Q. I was listening to your radio show last week. You told someone that it was too late to plant Bermuda or buffalo grass seed. I missed part of the discussion and do not understand why it is too late. Please provide your reasoning. I had just planted my buffalo grass and did not want to hear that it would not germinate!
A. Buffalo and Bermuda grass are hot-weather grasses. They germinate when soil temperatures are high. If we have a warm spell you may get germination, but the seedlings are susceptible to cold because of insufficient development. Use rye grass to cover erosion-prone soil for the winter and seed Bermuda and buffalo grass next May.
Q. Are there any vegetables that can still be planted? We visited our neighbor's garden the other day and we got inspired.
A. Plant broccoli, cabbage, and cauliflower transplants. Carrots, radishes, beets, rutabagas, onions, mustard, and chard can be planted by seed.
Q. We live in a sandy area. How do we improve the water-holding capability? We water the lawn to apply one inch and it is dry in three days! The bills are killing us!
A. Incorporate two to three inches of compost or other organic material into the soil before planting when possible. Top-dress the established lawn with one half inch of compost every fall or winter and leave the lawn clippings on the lawn. When you have a sandy soil apply less water more frequently. Instead of .75 of an inch every week during the summer like we do for grass on heavy soil, divide the amount in half and water twice per week.
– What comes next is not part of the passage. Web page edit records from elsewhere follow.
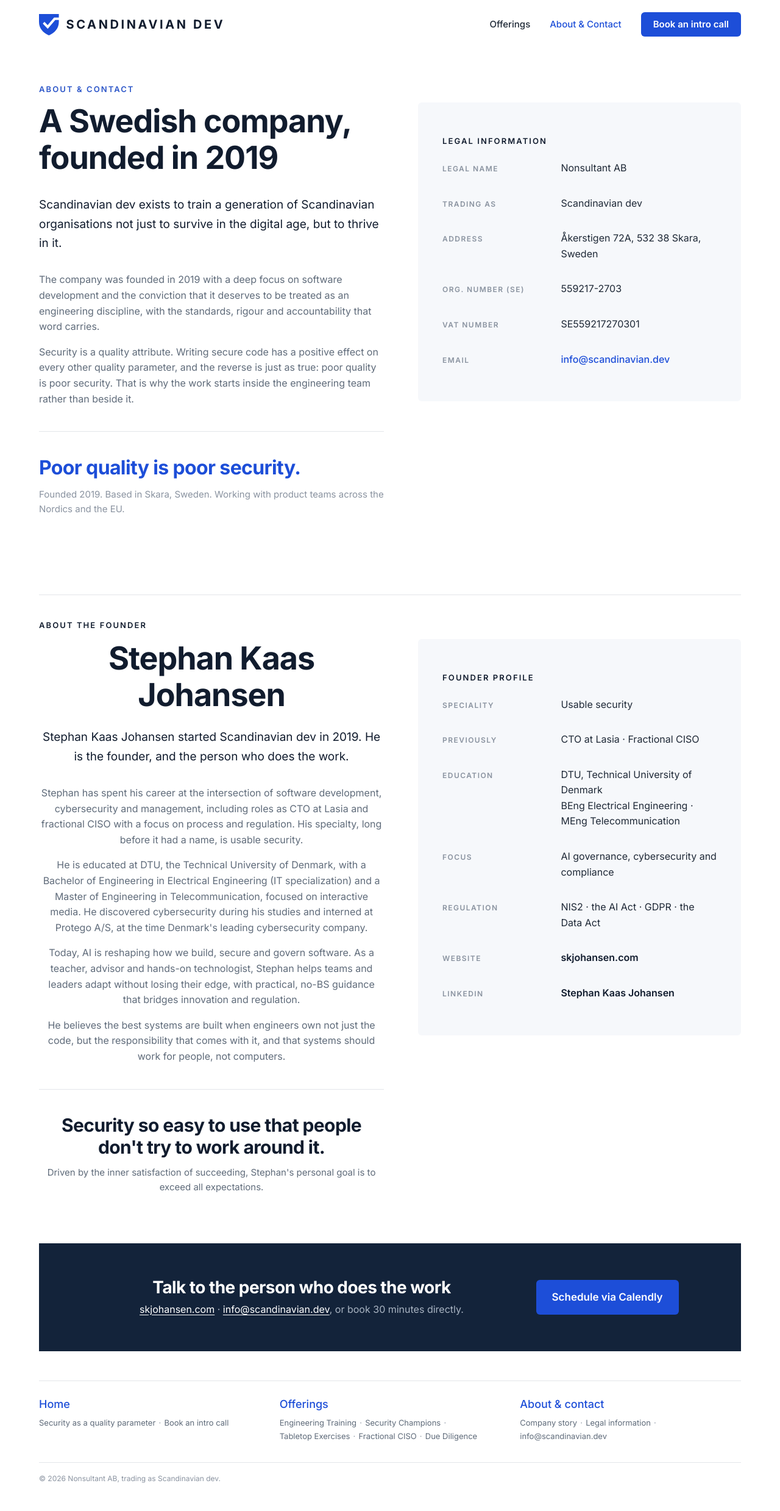
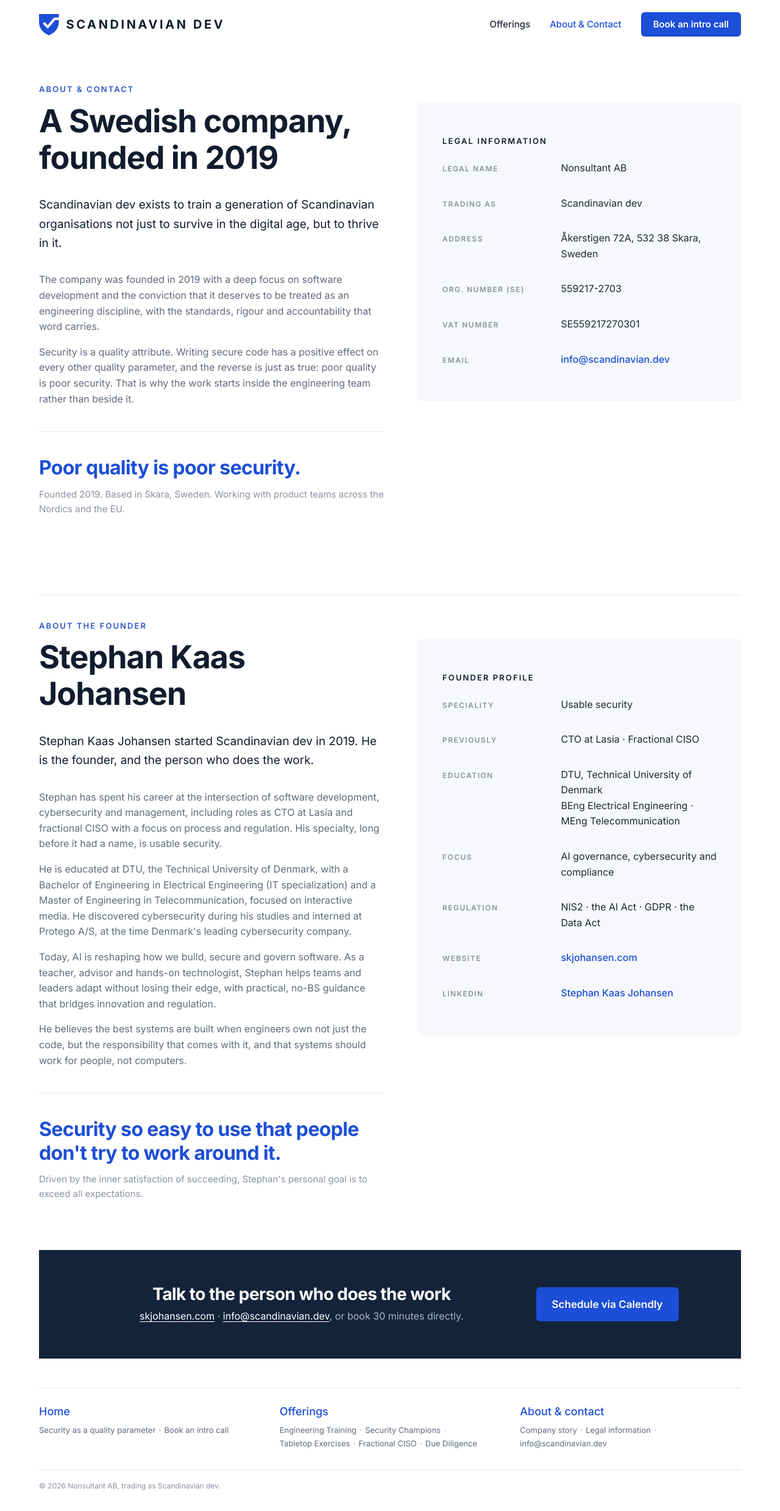
Before and after one commit to skjohansen/scandinaviandev-web, a Jekyll site: the page built from contact.html, in a window 1280 px wide. Shown: the whole page at 61% size. Built offline with Jekyll 4.4.1, drawn with Linux system fonts in a browser that asks for light colours.

Commit message:
Match the founder section to the About block styles

```diff
--- a/contact.html
+++ b/contact.html
@@ -60,14 +60,14 @@
   <div class="container">
     <hr class="divider founder__divider">
     <div class="about__grid">
-      <div class="founder__text">
-        <p class="label founder__eyebrow">About the founder</p>
+      <div class="about__text">
+        <p class="eyebrow">About the founder</p>
         <h2 class="founder__name" id="founder-title">{{ f.name }}</h2>
         <p class="lead lead--strong">{{ f.lead }}</p>
         {% for p in f.bio %}<p>{{ p }}</p>{% endfor %}
         <hr class="divider divider--compact">
-        <p class="founder__quote">{{ f.quote }}</p>
-        <p class="founder__note">{{ f.note }}</p>
+        <p class="about__quote">{{ f.quote }}</p>
+        <p class="about__note">{{ f.note }}</p>
       </div>
 
       <aside class="legal-panel" aria-labelledby="founder-profile-heading">
```
Also changed, not shown: _includes/css/sections.css (+1 -9 lines).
Q. We tried your trick for collecting sand burs and it worked. Instead of a riding mower, my two teenage boys pulled the carpet remnant. They thought it was great fun. Thanks.
A. Sand burs are bad in many neighborhoods this year.
Dragging a carpet remnant over the yard will pick up many of the burs.
Better the carpet than your clothes or the dog's coat.